For those interested please find Kate’s speech in its entirety below:
“Establishing lasting peace is the work of education; all politics can do is keep us out of war”
Considering our surroundings, I share this particular Montessori quote along with the merest pinch of salt, but believe it to be true, nonetheless. Through her work Montessori strove to promote the concept of each and every one of us belonging to one race; the human race.
I am lucky enough to teach in a beautiful and very multicultural Montessori setting in North London. The nursery is a buzzing microcosm of a global community, with children from every corner of the globe working, learning and growing alongside one another; sharing languages, cultural traditions and religious celebrations. The children discover first-hand the differences and similarities between their home lives and that of their friends. They work and play harmoniously and cohesively, delighting in the difference of race, gender and religion amongst them.
I see it as my duty, as an educator and custodian of Montessori’s values and vision, to support this connection, to strengthen these bonds and enable the children to deepen their understanding of and compassion for one another, so that it extends beyond the nursery walls, and out into the world at large. I believe it is of utmost importance to teach the children to embrace diversity, to learn from one another and create a community in which they all belong.

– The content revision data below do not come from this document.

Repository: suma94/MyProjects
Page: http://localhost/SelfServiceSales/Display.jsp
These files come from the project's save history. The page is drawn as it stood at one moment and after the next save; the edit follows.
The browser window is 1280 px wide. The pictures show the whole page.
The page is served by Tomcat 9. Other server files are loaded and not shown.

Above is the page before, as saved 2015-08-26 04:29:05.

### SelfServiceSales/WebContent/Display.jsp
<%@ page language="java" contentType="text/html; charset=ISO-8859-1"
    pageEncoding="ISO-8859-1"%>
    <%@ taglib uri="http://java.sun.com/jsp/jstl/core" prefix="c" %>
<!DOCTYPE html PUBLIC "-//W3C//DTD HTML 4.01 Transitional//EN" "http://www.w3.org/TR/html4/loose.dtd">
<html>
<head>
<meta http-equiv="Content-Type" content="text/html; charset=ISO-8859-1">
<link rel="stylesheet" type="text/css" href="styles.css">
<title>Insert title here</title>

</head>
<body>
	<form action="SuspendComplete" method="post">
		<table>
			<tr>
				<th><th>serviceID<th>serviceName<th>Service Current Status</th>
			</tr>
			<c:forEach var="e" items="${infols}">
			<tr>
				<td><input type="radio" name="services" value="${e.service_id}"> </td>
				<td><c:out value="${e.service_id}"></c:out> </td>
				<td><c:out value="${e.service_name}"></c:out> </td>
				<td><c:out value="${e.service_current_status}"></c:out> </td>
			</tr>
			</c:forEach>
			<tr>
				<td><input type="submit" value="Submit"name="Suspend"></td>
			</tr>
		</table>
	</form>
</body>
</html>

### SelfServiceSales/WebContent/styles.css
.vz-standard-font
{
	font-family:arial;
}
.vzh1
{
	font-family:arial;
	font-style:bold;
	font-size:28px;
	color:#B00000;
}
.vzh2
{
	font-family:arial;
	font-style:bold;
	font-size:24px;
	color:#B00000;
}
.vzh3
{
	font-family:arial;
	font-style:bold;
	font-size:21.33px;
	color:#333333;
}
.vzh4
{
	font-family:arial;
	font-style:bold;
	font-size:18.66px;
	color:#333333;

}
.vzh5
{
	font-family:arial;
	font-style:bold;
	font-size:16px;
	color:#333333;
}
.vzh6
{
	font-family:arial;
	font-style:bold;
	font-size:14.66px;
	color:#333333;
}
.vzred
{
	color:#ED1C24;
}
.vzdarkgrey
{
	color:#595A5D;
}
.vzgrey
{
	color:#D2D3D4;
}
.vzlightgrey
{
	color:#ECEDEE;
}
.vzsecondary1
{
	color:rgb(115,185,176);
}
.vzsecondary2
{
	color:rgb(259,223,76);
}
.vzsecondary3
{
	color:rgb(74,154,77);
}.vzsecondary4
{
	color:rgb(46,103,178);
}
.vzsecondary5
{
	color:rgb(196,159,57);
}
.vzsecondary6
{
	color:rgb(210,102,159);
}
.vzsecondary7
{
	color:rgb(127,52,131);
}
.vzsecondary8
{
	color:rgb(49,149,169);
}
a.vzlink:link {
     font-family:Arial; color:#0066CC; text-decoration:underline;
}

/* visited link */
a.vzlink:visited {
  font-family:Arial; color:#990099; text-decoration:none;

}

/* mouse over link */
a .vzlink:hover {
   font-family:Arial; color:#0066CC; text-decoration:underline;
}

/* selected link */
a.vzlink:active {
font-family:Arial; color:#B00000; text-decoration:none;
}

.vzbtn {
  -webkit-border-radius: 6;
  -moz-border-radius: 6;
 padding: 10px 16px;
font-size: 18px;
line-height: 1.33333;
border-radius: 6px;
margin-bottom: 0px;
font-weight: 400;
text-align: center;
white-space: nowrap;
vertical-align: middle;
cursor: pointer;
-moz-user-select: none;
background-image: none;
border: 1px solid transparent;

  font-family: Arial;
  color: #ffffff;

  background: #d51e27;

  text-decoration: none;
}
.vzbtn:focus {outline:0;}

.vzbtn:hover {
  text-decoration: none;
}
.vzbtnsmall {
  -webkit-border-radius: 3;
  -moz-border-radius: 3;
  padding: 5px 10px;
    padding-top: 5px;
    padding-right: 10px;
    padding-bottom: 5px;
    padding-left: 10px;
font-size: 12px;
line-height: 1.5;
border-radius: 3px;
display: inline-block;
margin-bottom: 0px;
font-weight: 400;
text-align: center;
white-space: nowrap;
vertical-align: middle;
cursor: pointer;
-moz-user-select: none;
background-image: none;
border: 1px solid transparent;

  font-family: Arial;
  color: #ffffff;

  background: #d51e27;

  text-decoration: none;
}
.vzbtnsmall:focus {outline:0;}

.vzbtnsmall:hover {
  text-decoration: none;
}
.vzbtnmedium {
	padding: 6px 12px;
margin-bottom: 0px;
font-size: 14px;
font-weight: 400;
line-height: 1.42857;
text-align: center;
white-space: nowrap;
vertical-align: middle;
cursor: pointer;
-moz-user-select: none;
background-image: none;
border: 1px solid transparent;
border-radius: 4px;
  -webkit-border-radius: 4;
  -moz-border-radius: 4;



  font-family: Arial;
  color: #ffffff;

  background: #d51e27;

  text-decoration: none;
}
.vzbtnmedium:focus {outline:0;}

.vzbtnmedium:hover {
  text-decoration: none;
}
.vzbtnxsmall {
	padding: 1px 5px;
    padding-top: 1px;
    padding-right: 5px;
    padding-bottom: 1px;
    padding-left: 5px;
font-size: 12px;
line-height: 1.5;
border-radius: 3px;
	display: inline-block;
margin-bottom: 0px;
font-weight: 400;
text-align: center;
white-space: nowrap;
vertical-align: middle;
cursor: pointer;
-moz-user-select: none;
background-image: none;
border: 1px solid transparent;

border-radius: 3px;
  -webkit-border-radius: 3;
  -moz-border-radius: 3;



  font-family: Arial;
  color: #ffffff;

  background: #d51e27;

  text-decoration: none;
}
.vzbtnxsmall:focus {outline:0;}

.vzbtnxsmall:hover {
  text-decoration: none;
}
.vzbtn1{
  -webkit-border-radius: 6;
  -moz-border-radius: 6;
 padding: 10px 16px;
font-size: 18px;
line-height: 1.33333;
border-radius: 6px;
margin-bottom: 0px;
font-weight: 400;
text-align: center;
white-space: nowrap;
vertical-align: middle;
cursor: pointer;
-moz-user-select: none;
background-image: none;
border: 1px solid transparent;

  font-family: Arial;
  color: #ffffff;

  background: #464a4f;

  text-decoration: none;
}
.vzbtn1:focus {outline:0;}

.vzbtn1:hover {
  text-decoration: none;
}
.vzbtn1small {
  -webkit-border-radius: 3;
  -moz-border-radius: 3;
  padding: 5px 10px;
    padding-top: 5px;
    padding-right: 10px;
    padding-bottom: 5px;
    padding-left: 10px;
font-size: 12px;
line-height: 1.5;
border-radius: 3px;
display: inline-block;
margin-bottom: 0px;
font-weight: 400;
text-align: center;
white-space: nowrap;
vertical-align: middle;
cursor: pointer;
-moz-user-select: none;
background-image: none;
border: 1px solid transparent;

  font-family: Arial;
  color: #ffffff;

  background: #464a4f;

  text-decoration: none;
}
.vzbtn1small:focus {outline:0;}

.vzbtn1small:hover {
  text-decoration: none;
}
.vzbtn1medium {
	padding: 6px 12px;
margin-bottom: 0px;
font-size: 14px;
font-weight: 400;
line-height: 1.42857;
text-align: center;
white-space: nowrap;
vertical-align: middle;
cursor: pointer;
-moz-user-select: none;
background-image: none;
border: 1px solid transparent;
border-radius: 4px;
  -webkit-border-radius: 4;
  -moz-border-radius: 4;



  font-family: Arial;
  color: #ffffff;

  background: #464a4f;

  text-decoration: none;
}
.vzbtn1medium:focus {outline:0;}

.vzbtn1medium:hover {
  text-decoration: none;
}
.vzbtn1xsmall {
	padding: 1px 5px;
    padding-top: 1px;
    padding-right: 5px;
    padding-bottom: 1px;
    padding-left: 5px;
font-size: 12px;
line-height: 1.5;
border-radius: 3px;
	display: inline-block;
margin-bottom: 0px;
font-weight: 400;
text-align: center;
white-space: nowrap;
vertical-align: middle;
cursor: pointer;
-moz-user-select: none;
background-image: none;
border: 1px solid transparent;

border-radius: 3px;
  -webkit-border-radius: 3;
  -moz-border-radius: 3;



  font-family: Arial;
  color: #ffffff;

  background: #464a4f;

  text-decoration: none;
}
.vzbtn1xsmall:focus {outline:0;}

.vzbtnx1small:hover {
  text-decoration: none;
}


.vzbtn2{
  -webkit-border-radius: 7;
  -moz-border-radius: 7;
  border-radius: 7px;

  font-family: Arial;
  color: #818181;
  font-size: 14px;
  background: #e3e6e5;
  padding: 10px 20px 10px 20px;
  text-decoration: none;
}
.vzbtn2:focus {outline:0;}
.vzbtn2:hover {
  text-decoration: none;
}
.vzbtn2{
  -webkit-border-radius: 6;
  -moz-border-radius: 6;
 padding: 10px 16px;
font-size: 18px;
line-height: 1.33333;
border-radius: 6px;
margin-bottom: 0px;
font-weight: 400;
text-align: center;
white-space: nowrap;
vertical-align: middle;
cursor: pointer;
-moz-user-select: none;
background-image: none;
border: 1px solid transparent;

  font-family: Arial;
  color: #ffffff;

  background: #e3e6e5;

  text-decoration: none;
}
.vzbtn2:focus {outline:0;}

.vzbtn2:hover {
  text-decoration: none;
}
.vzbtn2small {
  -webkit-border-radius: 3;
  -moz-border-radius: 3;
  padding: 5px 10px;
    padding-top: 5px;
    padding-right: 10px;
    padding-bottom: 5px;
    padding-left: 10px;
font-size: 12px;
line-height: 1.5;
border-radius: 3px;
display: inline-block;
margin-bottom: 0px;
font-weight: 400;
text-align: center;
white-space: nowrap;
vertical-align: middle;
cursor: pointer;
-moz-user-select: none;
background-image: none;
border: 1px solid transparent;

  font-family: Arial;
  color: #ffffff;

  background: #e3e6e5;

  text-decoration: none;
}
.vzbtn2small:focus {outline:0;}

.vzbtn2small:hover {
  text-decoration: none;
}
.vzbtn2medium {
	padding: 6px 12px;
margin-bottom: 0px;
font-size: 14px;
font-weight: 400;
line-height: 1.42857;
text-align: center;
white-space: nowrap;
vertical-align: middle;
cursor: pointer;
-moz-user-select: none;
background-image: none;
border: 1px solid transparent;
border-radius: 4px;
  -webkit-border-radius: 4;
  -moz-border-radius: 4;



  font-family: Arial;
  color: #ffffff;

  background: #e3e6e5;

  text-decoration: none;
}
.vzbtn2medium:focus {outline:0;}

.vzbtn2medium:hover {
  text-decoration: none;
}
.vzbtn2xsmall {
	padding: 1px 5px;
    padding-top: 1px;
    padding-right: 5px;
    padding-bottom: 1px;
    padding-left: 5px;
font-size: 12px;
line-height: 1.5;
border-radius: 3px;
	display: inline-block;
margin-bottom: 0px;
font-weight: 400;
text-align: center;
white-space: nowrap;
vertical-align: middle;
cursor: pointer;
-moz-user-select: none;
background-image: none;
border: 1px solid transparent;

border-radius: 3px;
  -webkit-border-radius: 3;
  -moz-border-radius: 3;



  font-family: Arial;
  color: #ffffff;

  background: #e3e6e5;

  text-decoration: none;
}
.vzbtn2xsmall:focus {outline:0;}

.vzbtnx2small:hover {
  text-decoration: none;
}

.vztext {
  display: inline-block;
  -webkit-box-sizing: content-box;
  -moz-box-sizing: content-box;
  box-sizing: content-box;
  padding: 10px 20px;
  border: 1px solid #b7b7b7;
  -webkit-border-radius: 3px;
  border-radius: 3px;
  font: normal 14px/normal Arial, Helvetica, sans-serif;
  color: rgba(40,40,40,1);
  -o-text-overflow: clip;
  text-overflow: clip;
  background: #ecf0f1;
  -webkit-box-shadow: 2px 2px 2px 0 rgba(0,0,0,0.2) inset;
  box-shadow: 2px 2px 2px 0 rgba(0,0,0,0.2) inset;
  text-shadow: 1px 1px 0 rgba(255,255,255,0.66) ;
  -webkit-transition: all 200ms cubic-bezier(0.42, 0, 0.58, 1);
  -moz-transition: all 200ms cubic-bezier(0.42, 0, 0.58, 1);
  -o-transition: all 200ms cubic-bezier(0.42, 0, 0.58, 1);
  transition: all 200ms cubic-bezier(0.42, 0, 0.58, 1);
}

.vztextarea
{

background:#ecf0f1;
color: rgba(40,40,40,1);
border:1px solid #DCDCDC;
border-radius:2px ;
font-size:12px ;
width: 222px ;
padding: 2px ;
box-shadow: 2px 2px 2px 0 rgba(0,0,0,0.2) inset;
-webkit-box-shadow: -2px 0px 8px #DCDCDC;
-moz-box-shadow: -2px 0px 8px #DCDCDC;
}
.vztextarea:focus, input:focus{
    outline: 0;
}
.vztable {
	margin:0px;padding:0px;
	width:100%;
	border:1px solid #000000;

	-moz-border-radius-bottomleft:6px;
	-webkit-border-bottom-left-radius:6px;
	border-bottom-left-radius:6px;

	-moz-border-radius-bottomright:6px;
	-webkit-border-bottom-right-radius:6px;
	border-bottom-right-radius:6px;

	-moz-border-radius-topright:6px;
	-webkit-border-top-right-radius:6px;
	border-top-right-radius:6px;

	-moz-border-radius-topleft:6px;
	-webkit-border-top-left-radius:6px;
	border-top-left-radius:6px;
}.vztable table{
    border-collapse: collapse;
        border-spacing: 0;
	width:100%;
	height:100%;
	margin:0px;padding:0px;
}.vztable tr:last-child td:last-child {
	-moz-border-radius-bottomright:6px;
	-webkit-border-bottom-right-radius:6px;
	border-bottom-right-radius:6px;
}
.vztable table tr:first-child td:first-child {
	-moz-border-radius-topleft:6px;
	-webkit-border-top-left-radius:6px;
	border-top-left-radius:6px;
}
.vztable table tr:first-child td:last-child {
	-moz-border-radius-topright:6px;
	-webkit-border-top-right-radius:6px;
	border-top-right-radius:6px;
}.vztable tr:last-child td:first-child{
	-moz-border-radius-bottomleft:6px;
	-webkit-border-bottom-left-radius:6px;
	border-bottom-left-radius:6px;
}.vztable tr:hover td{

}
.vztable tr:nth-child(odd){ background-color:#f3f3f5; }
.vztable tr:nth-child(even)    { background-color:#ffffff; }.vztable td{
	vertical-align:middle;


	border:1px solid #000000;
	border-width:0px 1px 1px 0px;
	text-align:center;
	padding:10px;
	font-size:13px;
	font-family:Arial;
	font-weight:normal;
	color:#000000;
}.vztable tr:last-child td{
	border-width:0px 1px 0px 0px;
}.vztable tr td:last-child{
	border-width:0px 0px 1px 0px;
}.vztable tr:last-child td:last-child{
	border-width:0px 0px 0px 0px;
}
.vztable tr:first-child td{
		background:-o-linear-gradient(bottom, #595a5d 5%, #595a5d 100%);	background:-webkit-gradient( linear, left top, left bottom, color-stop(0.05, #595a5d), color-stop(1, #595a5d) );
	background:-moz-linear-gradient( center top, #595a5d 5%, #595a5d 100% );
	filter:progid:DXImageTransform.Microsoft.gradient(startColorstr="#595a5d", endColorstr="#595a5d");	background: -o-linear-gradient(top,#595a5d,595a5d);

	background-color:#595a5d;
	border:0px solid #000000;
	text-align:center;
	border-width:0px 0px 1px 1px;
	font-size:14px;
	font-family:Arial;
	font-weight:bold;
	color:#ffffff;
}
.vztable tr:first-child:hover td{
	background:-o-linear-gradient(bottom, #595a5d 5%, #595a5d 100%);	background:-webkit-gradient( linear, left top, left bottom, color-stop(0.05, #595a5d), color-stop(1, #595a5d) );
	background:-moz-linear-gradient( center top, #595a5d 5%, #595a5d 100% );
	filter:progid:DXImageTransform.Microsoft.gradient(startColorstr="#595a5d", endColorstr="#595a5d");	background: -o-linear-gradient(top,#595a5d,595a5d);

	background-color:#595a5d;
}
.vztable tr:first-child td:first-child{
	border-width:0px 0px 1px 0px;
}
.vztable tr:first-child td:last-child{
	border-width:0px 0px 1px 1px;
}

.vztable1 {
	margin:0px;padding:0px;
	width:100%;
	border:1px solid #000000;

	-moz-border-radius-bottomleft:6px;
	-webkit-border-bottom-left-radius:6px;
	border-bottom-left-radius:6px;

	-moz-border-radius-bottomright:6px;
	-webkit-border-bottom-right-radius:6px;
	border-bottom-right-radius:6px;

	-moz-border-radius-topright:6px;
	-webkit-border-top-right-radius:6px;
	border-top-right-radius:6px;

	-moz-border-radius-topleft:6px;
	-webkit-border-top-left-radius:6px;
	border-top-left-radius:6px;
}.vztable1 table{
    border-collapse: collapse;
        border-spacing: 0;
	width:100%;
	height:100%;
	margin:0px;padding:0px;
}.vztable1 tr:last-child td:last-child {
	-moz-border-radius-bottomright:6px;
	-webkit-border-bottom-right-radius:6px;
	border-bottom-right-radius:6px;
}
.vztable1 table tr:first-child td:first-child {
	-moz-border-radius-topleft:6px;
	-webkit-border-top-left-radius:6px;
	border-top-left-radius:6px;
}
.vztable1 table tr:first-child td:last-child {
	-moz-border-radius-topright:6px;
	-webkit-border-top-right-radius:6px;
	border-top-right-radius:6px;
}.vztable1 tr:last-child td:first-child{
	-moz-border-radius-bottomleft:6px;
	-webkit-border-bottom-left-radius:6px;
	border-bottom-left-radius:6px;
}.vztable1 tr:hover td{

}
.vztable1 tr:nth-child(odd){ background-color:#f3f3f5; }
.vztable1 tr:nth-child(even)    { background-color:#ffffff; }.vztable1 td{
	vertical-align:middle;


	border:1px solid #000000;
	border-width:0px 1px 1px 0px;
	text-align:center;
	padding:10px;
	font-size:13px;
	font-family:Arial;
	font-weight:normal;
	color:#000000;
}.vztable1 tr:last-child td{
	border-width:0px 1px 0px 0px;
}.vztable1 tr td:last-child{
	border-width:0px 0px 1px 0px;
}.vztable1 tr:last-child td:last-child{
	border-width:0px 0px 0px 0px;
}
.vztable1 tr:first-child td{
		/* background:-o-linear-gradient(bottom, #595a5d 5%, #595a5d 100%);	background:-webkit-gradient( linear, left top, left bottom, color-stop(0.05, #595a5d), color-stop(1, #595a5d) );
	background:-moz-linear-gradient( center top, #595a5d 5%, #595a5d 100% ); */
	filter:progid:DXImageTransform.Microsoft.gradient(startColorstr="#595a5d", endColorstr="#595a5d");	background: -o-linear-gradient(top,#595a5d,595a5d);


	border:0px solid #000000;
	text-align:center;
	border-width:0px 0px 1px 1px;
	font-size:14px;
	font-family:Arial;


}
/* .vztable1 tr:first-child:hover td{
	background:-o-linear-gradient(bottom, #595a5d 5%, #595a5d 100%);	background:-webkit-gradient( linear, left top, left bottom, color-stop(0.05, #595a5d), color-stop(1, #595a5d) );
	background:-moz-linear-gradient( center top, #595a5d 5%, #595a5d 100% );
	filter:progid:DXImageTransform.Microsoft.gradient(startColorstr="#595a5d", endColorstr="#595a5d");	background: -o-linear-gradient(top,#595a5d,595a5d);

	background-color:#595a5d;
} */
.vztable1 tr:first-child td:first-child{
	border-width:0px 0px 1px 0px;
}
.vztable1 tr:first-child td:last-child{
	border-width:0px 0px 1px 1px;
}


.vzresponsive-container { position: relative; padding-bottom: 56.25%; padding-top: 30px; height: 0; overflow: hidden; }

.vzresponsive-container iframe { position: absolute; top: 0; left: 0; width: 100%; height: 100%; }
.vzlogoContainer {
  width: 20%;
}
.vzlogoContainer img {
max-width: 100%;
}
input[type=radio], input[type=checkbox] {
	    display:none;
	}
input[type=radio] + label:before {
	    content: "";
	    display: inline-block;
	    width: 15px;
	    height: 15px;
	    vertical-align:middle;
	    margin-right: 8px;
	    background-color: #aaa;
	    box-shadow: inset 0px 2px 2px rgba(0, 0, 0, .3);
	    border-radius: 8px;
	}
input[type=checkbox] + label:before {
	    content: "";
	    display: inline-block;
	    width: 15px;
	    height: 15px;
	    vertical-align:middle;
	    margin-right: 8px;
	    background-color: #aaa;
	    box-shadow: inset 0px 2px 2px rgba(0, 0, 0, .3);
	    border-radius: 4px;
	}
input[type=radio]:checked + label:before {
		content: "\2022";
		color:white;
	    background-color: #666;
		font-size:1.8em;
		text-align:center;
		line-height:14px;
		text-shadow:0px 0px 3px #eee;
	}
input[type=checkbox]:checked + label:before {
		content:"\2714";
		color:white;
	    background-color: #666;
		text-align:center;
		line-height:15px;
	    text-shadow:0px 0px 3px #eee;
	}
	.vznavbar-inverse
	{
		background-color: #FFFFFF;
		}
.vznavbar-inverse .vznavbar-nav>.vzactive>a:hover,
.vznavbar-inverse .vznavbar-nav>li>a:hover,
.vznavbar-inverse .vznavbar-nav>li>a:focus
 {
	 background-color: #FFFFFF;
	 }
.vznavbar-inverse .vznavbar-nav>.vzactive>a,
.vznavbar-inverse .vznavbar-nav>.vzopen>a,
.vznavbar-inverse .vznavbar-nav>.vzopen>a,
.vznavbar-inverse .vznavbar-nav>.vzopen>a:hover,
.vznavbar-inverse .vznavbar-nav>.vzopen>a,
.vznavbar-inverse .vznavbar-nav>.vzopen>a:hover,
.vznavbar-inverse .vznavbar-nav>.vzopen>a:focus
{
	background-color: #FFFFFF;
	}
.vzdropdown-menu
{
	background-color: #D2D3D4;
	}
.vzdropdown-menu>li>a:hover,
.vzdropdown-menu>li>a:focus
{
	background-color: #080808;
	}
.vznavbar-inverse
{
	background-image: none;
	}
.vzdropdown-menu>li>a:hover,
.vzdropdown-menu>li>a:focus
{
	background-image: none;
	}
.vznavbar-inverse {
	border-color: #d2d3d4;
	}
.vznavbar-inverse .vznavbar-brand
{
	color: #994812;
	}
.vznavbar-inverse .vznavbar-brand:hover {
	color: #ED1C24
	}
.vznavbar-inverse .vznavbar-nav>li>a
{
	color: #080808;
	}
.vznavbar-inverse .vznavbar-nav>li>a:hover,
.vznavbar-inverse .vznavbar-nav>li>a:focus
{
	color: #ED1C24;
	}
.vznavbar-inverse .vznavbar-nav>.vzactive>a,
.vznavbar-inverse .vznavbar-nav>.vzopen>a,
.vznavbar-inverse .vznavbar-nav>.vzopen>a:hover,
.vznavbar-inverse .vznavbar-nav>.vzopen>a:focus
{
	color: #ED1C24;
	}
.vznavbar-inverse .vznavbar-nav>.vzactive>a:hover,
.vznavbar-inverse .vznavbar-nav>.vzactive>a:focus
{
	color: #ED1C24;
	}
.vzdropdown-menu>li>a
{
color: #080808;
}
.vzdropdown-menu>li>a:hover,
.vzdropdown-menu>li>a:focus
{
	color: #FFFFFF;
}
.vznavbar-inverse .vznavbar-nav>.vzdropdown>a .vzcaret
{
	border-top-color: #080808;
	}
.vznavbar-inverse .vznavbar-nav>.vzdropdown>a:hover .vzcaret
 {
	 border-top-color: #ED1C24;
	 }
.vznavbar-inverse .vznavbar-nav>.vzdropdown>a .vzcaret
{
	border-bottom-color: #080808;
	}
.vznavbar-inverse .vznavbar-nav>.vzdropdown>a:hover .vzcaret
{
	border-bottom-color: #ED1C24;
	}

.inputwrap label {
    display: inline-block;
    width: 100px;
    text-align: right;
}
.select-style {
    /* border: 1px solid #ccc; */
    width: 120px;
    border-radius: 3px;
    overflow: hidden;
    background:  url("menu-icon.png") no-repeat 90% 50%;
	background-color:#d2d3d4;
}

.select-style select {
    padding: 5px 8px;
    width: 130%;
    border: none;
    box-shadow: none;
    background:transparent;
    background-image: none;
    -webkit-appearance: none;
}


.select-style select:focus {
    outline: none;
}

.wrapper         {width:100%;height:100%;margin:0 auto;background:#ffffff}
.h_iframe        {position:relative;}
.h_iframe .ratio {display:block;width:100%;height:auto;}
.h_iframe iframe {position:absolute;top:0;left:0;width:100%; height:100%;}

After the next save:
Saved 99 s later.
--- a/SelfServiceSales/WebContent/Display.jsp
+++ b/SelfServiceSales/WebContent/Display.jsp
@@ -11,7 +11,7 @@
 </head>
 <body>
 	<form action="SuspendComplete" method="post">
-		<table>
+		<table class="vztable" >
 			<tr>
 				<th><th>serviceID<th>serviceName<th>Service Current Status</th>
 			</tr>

As well as being a Montessori teacher I am also a Montessori mother, and my three-and-a-half-year-old attends the setting where I work. We are currently in the throes of preparing her for “big school”, and when talking about it the other day she said, “mummy, I wonder what kind of slippers I’ll wear at big school”, and my heart broke a little telling her that she won’t wear slippers at big school, she’ll just wear her outdoor shoes. “Inside?” she asked, “But then the lovely classroom floor will get all dirty! I won’t wear my outdoor shoes inside, I will take them off so the floors will stay nice and lovely”, and I thought, “yes, my girl!” The world needs more people who care about “keeping the floors nice and lovely”.
Let us raise a generation that wants to take off their outdoor shoes. In this time of global uncertainty and division, may we look to the children as not only the agents of change, but as our true inspiration. May we view the world through their eyes, and may we greet our neighbours with the voice of the child, the voice of compassion, the voice of humility, the voice of love.
Maria Montessori said that, “within the child lies the fate of the future”, and I personally think that the future couldn’t be in better hands.